     Christ will publicly separate the sheep from the goats, and both the saved and the damned will be reunited with their physical bodies before they take their places in Heaven or hell. Purgatory will cease to be. 

Well, on that light note, let's get to the Bubble Awards!

And it looks like we have some ties!

The Please Don't Give Up Hope! Award goes to the two dejected contestants who used the word "screwed" in their answers about Judgement: Sew and Beth!!

The Catholic Jay Leno Award For Comedy goes to Lauren and This Cross I Embrace!! Thanks for making the discussion of an eternity burning in hell just a little more fun!

The Best Dialogue (Or Prophecy?) Award goes to Jenny, with extra points for stroking my always-inflated ego by putting Bubble judgements on par with God's judgements!!

The Darn, You Almost Won the Grand Prize But Yes, You Did Mix Them Up and I Don't Think I Can in Good Conscience Overlook That Fact Award goes to Joy Beyond the Cross!!

And.... drum roll... the Grand Prize Winner of the HOLEY SOAP is....................


Yes, others had the right answer, but she said it the best! Picking a winner is sometimes a Solomonic decision, but the decision of the judge is final (hey, kinda like the decision of the Judge is final!). The Mom, you will be receiving a rare bar of green and holey soap. I trust you will use it well. You have no idea how many people would kill for a chance to lather up with this beauty:

By the way, a special shout-out to Brenda's fanciful and colorful images of celestial escalators and Pearly Gates bursting into flame. That was kinda cool.

And to Gwen, our favorite liberal, thanks for joining us and showing your very pretty face!

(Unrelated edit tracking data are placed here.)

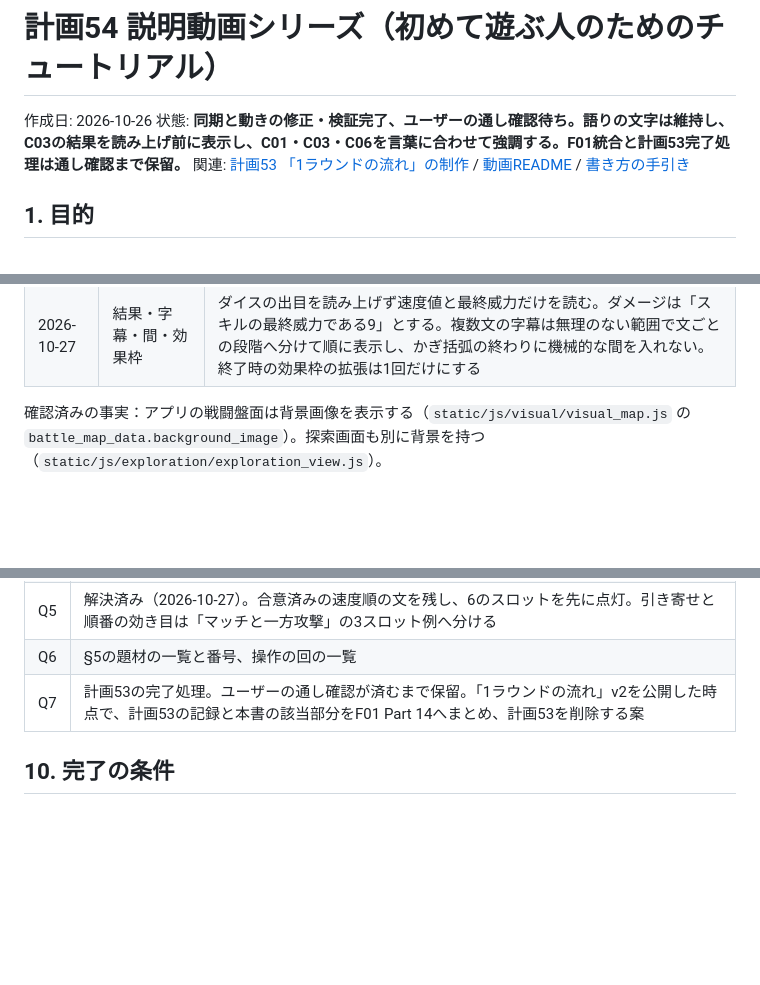
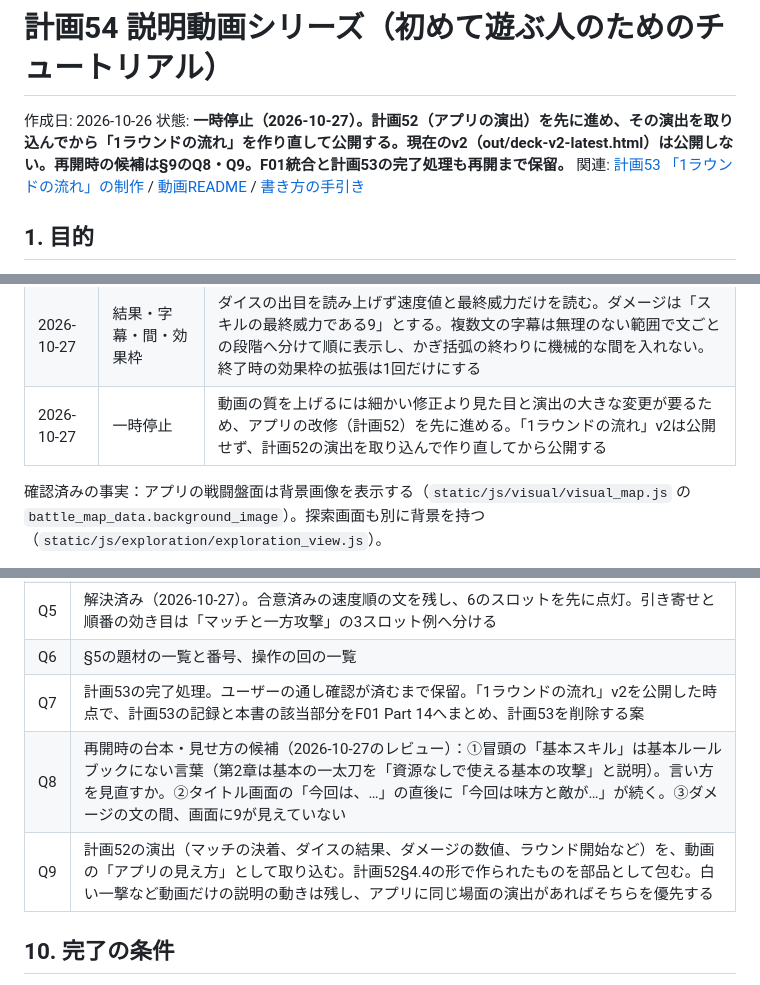
Before and after one commit to ronme06928-PowerfulFox/gemtrpg-bot, a Markdown page: manuals/planned/54_Explainer_Video_Series_Plan.md, 3 parts joined by grey strips. GitHub-like rendering; blank space fills up the shorter version.

Commit message:
docs: 説明動画を一時停止し、計画52を先に進める
計画54の状態と決定事項ログに一時停止を記録。「1ラウンドの流れ」v2は公開せず、
計画52の演出を取り込んで作り直してから公開する。再開時の候補をQ8・Q9に残し、
残タスク一覧の計画53・54の状態を更新した。

Co-Authored-By: Claude Opus 5.5 <noreply@anthropic.com>

```diff
--- a/manuals/planned/54_Explainer_Video_Series_Plan.md
+++ b/manuals/planned/54_Explainer_Video_Series_Plan.md
@@ -1,7 +1,7 @@
 # 計画54 説明動画シリーズ（初めて遊ぶ人のためのチュートリアル）
 
 作成日: 2026-10-26
-状態: **同期と動きの修正・検証完了、ユーザーの通し確認待ち。語りの文字は維持し、C03の結果を読み上げ前に表示し、C01・C03・C06を言葉に合わせて強調する。F01統合と計画53完了処理は通し確認まで保留。**
+状態: **一時停止（2026-10-27）。計画52（アプリの演出）を先に進め、その演出を取り込んでから「1ラウンドの流れ」を作り直して公開する。現在のv2（out/deck-v2-latest.html）は公開しない。再開時の候補は§9のQ8・Q9。F01統合と計画53の完了処理も再開まで保留。**
 関連: [計画53 「1ラウンドの流れ」の制作](53_Explainer_Video_Plan.md) / [動画README](../../typst_manual/動画/README.md) / [書き方の手引き](../../typst_manual/WRITING_GUIDE.md)
 
 ## 1. 目的
@@ -63,6 +63,7 @@
 | 2026-10-27 | HTMLの字幕 | 音声入りHTMLにも字幕を表示する。開いたときから字幕ONとし、Sキーで切り替えられるようにする |
 | 2026-10-27 | 冒頭と語りの整理 | タイトル画面で「今回は、戦闘における1ラウンドの流れを紹介します。」を読む。導入は「今回は味方と敵が1回ずつ、基本スキルを使用します。」とし、基本の一太刀の名前は選択時に出す。駒の上の丸がスロットである説明をスロット紹介へ早める |
 | 2026-10-27 | 結果・字幕・間・効果枠 | ダイスの出目を読み上げず速度値と最終威力だけを読む。ダメージは「スキルの最終威力である9」とする。複数文の字幕は無理のない範囲で文ごとの段階へ分けて順に表示し、かぎ括弧の終わりに機械的な間を入れない。終了時の効果枠の拡張は1回だけにする |
+| 2026-10-27 | 一時停止 | 動画の質を上げるには細かい修正より見た目と演出の大きな変更が要るため、アプリの改修（計画52）を先に進める。「1ラウンドの流れ」v2は公開せず、計画52の演出を取り込んで作り直してから公開する |
 
 確認済みの事実：アプリの戦闘盤面は背景画像を表示する（`static/js/visual/visual_map.js` の `battle_map_data.background_image`）。探索画面も別に背景を持つ（`static/js/exploration/exploration_view.js`）。
 
@@ -164,6 +165,8 @@
 | Q5 | 解決済み（2026-10-27）。合意済みの速度順の文を残し、6のスロットを先に点灯。引き寄せと順番の効き目は「マッチと一方攻撃」の3スロット例へ分ける |
 | Q6 | §5の題材の一覧と番号、操作の回の一覧 |
 | Q7 | 計画53の完了処理。ユーザーの通し確認が済むまで保留。「1ラウンドの流れ」v2を公開した時点で、計画53の記録と本書の該当部分をF01 Part 14へまとめ、計画53を削除する案 |
+| Q8 | 再開時の台本・見せ方の候補（2026-10-27のレビュー）：①冒頭の「基本スキル」は基本ルールブックにない言葉（第2章は基本の一太刀を「資源なしで使える基本の攻撃」と説明）。言い方を見直すか。②タイトル画面の「今回は、…」の直後に「今回は味方と敵が…」が続く。③ダメージの文の間、画面に9が見えていない |
+| Q9 | 計画52の演出（マッチの決着、ダイスの結果、ダメージの数値、ラウンド開始など）を、動画の「アプリの見え方」として取り込む。計画52§4.4の形で作られたものを部品として包む。白い一撃など動画だけの説明の動きは残し、アプリに同じ場面の演出があればそちらを優先する |
 
 ## 10. 完了の条件
 
```
Also changed, not shown: manuals/planned/00_Open_Tasks_Digest.md (+3 -3 lines).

You likely won't win an environmentally friendly exfoliating cleansing bar in any Doctrinal Quiz Show, but you've got connections in the liberal world that you can access if need be. ;) Congrats on your new blog!!

All right everybody, thanks for playing along, and join us next time for another exciting episode of DQS!!